3. Aside from the recipe schema, write your recipe posts without regard for SEO. Your main goal is to create a piece of content that serves the need of the user searching for the recipe. Focusing on SEO at this point oftentimes take away from this goal (besides, this is Minimalist SEO, we do the optimization later).
4. Publish your post and request indexing using Google Search Console.
Once the recipe has been published you can now go ahead and build up your topical authority by creating content that supports your recipe.
1. Go back to Google and again do a search for your recipe (not the long tail version).
2. Locate the People Also Ask section and write down all the questions that are relevant to your recipe.
3. Select 4-5 of these questions and create a blog post around each question
4. Publish each of these posts and request indexing using Google Search Console
By linking all these articles together you will be creating a content silo. This will allow your topical authority articles to support your main recipe post.
1. Within each of the topical authority articles, create a link to your main recipe post
2. Have the main recipe post link to just 1 of the topical authority pieces
3. Create internal links within the topical authority posts to each other. There will be 2 sets of links created:
4. Each post will now link to each other and you should be able to get to each post by clicking from post to post.
Once your pages have been indexed, Google Search Console will show you what keywords your content ranks for. This is why we avoided using keyword tools. Instead, we let Google determine what keywords the content should rank for.
1. Open Google Search Console and look at the Performance tab.
2. Filter by page to see the pages created in the above steps
3. Select one of the posts and then look at the queries tab
4. On this tab you will see all the keyword that your post ranks for
5. Select the most appropriate keyword to be your main target keyword
6. Go to your post and complete basic On Page SEO optimization by having the keyword in the following places:
The final step is to start sharing your content. The more traffic you get, the more likely you are to earn a link to your content. If it’s within your skillset you can start a link building outreach campaign. Based on the tactics we’ve used above, simply sharing your content at this stage will allow you to gradually climb the search results.
I recommend promoting your content in places where people are actively searching.
Once you have completed your recipe post, plus its support articles and then promoted, its time to start all over again with a new recipe.
If you keep repeating this cycle, you will see results. You may not see them right away, but you will see them – I guarantee.

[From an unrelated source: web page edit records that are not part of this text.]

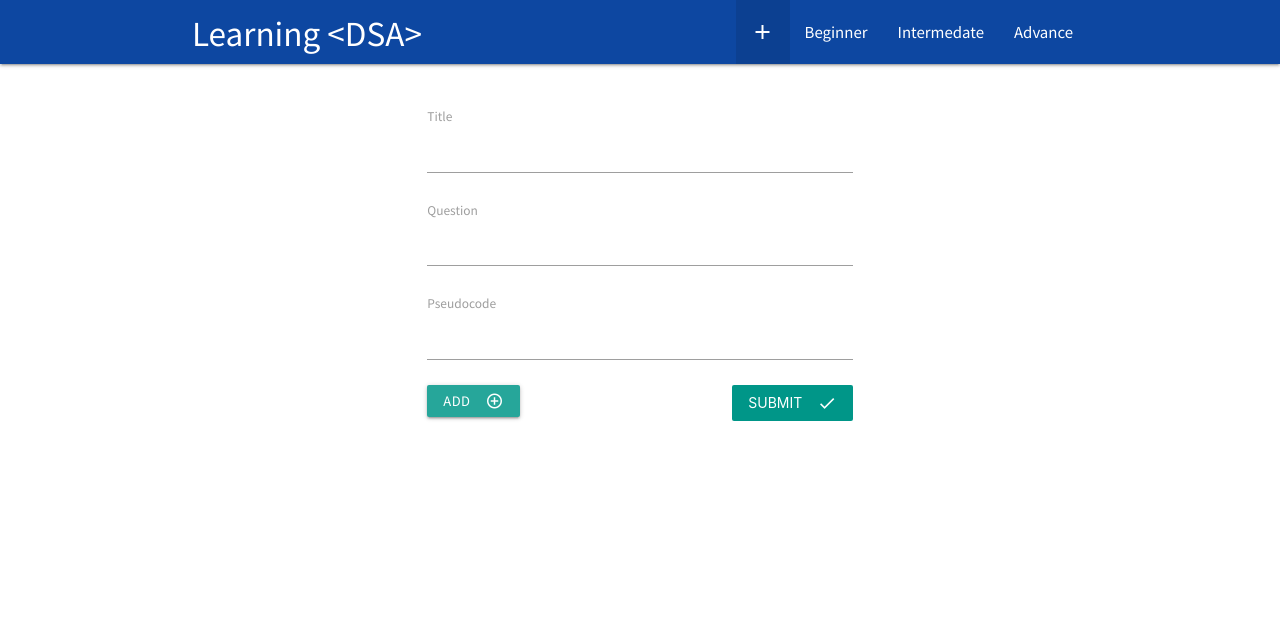
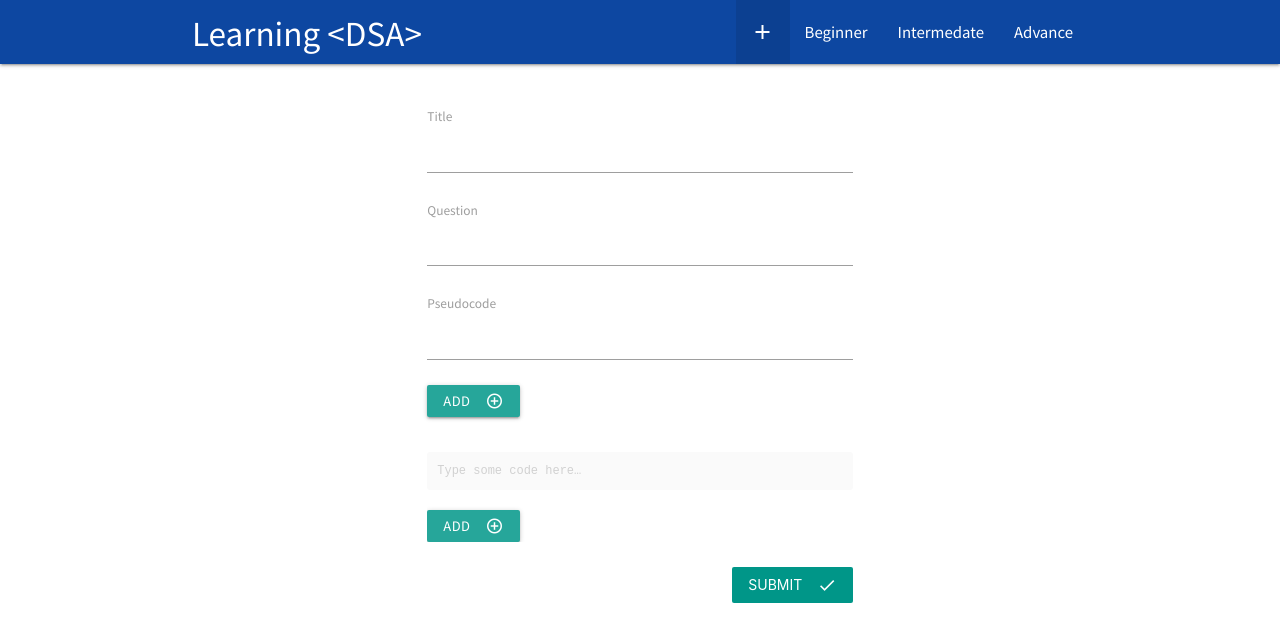
Before and after one commit to chuzksy-codeactive/learning-dsa, a React (Create React App) app in the folder client/: page /new-challenge in a window 1280 px wide. Shown: the top 642 px of the page. Built offline with nearby package versions, Linux system fonts and the light colour scheme; a web font is replaced by a local one.

Commit message:
add code highlighting editor to the challenge component

```diff
--- a/client/package.json
+++ b/client/package.json
@@ -7,6 +7,7 @@
     "@testing-library/react": "^9.5.0",
     "@testing-library/user-event": "^7.2.1",
     "axios": "^0.19.2",
+    "dedent": "^0.7.0",
     "http-proxy-middleware": "^1.0.3",
     "lodash": "^4.17.15",
     "materialize-css": "^1.0.0",
@@ -15,6 +16,7 @@
     "react-redux": "^7.2.0",
     "react-router-dom": "^5.1.2",
     "react-scripts": "3.4.1",
+    "react-simple-code-editor": "^0.11.0",
     "react-syntax-highlighter": "^12.2.1",
     "redux": "^4.0.5",
     "redux-devtools-extension": "^2.13.8",
--- a/client/src/components/NewChallengeForm.jsx
+++ b/client/src/components/NewChallengeForm.jsx
@@ -6,6 +6,25 @@ import ChallengeField from './ChallengeField';
 import { connect } from 'react-redux';
 import * as actions from '../actions';
 import { withRouter } from 'react-router-dom';
+
+import Editor from 'react-simple-code-editor';
+import { highlight, languages } from 'prismjs/components/prism-core';
+import 'prismjs/components/prism-clike';
+import 'prismjs/components/prism-javascript';
+import 'prismjs/components/prism-markup';
+import '../../src/styles/css/Editor.css';
+import dedent from 'dedent';
+
+import SyntaxHighlighter from 'react-syntax-highlighter';
+import { prism } from 'react-syntax-highlighter/dist/esm/styles/prism';
+
+require('prismjs/components/prism-jsx');
+
+const code = function add(a, b) {
+  return a + b;
+};
+
+
 
 const FIELDS = [
   { label: 'Title', name: 'title' },
@@ -19,7 +38,8 @@ class NewChallengeForm extends React.Component {
     pseudocode: [],
     title: '',
     question: '',
-    solutions: []
+    solutions: [],
+    code: dedent``
   }
 
   onAddPseudocode = (values) => {
@@ -30,13 +50,34 @@ class NewChallengeForm extends React.Component {
     }
   }
 
-  onRemove = (index) => {
+  onAddCode = () => {
+    if (this.state.code) {
+      this.setState({
+        solutions: [...this.state.solutions, this.state.code]
+      }, () => {
+        console.log(this.state.code, this.state.solutions);
+        this.setState({
+          code: dedent``
+        });
+      });
+    }
+  }
+
+  onRemovePseudocode = (index) => {
     if (this.state.pseudocode.length > 0) {
       this.setState({
         pseudocode: this.state.pseudocode.filter((item, i) => i !== index)
       })
     }
-  }
+  };
+
+  onRemoveCode = (index) => {
+    if (this.state.solutions.length > 0) {
+      this.setState({
+        solutions: this.state.solutions.filter((item, i) => i !== index)
+      })
+    }
+  };
 
   onSubmitChallenge = ({ title, question }) => {
     this.setState({
@@ -57,19 +98,55 @@ class NewChallengeForm extends React.Component {
               <Field key="title" component={ChallengeField} type="text" label="Title" name="title" />
               <Field key="question" component={ChallengeField} type="text" label="Question" name="question" />
               <Field key="pseudocode" component={ChallengeField} type="text" label="Pseudocode" name="pseudocode" />
-              <a className="waves-effect waves-light btn btn-small" onClick={() => this.onAddPseudocode(formValues)}><i className="material-icons right">add_circle_outline</i>add</a>
+              <a className="waves-effect waves-light btn-small" onClick={() => this.onAddPseudocode(formValues)}><i className="material-icons right">add_circle_outline</i>add</a>
               {(this.state.pseudocode.length > 0) && <ul className="collection with-header" >
                 <li className="collection-header"><h5>Pseudocodes</h5></li>
                 {this.state.pseudocode.map((item, i) => (
                   <li key={i} className="collection-item">
                     <div>{item}
-                      <a href="#!" className="secondary-content" onClick={() => this.onRemove(i)}>
+                      <a href="#!" className="secondary-content" onClick={() => this.onRemovePseudocode(i)}>
                         <i className="material-icons red-text">delete</i>
                       </a>
                     </div>
                   </li>
                 ))}
               </ul>}
+              <div className="container_editor_area">
+                <Editor
+                  placeholder="Type some code here…"
+                  value={this.state.code}
+                  onValueChange={code => this.setState({ code })}
+                  highlight={code => highlight(code, languages.jsx)}
+                  padding={10}
+                  className="container__editor"
+                  style={{
+                    fontFamily: '"Fira code", "Fira Mono", monospace',
+                    fontSize: 12,
+                    marginBottom: 20,
+                    marginTop: 10,
+                  }}
+                />
+                <a className="waves-effect waves-light btn-small" onClick={this.onAddCode} ><i className="material-icons right">add_circle_outline</i>add</a>
+
+                {
+                  this.state.solutions && this.state.solutions.map((codeString, i) => (
+                    <div className="col s12" key={i}>
+                      <h5>{`Solution ${i + 1}`}</h5>
+                      <SyntaxHighlighter
+                        language="javascript"
+                        style={prism}
+                        key={i}>
+                        {codeString}
+                      </SyntaxHighlighter>
+                      <div>
+                        <a href="#!" className="secondary-content" onClick={() => this.onRemoveCode(i)}>
+                          <i className="material-icons red-text tiny">clear</i>
+                        </a>
+                      </div>
+                    </div>
+                  ))
+                }
+              </div>
               <button type="submit" className="teal btn-flat right white-text">
                 Submit
               <i className="material-icons right">done</i>
--- /dev/null
+++ b/client/src/styles/css/Editor.css
@@ -0,0 +1,132 @@
+/* Page
+html {
+  box-sizing: border-box;
+}
+
+*,
+*:before,
+*:after {
+  box-sizing: inherit;
+}
+
+html,
+body,
+#root {
+  height: 100%;
+  width: 100%;
+}
+
+body {
+  font-family: "Fira code", "Fira Mono", Consolas, Menlo, Courier, monospace;
+  font-size: 14px;
+  line-height: 1.5;
+  margin: 0;
+  padding: 0;
+} */
+
+/* App */
+/* .container {
+  display: flex;
+  align-items: center;
+  justify-content: center;
+  height: 100%;
+  width: 100%;
+} */
+
+.container__content {
+  width: 440px;
+  max-width: 100%;
+  padding: 10px;
+  text-align: center;
+}
+
+.container_editor_area {
+  tab-size: 4ch;
+  max-height: 400px;
+  overflow: auto;
+  margin: 1.67em 0;
+}
+
+.container__editor {
+  font-size: 12px;
+  font-variant-ligatures: common-ligatures;
+  background-color: #fafafa;
+  border-radius: 3px;
+}
+
+.container__editor textarea {
+  outline: 0;
+}
+
+/* .button {
+  display: inline-block;
+  padding: 0 6px;
+  text-decoration: none;
+  background: #000;
+  color: #fff;
+}
+
+.button:hover {
+  background: linear-gradient(45deg, #e42b66, #e2433f);
+} */
+
+/* Syntax highlighting */
+.token.comment,
+.token.prolog,
+.token.doctype,
+.token.cdata {
+  color: #90a4ae;
+}
+.token.punctuation {
+  color: #9e9e9e;
+}
+.namespace {
+  opacity: 0.7;
+}
+.token.property,
+.token.tag,
+.token.boolean,
+.token.number,
+.token.constant,
+.token.symbol,
+.token.deleted {
+  color: #e91e63;
+}
+.token.selector,
+.token.attr-name,
+.token.string,
+.token.char,
+.token.builtin,
+.token.inserted {
+  color: #4caf50;
+}
+.token.operator,
+.token.entity,
+.token.url,
+.language-css .token.string,
+.style .token.string {
+  color: #795548;
+}
+.token.atrule,
+.token.attr-value,
+.token.keyword {
+  color: #3f51b5;
+}
+.token.function {
+  color: #f44336;
+}
+.token.regex,
+.token.important,
+.token.variable {
+  color: #ff9800;
+}
+.token.important,
+.token.bold {
+  font-weight: bold;
+}
+.token.italic {
+  font-style: italic;
+}
+.token.entity {
+  cursor: help;
+}
```
Also changed, not shown: 1 other file (tests, documents, lock files or other folders).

SEO is a patience game, but if you set the ground work as described in this article, over time you will start to see a snowball effect of traffic and visitors to your food blog.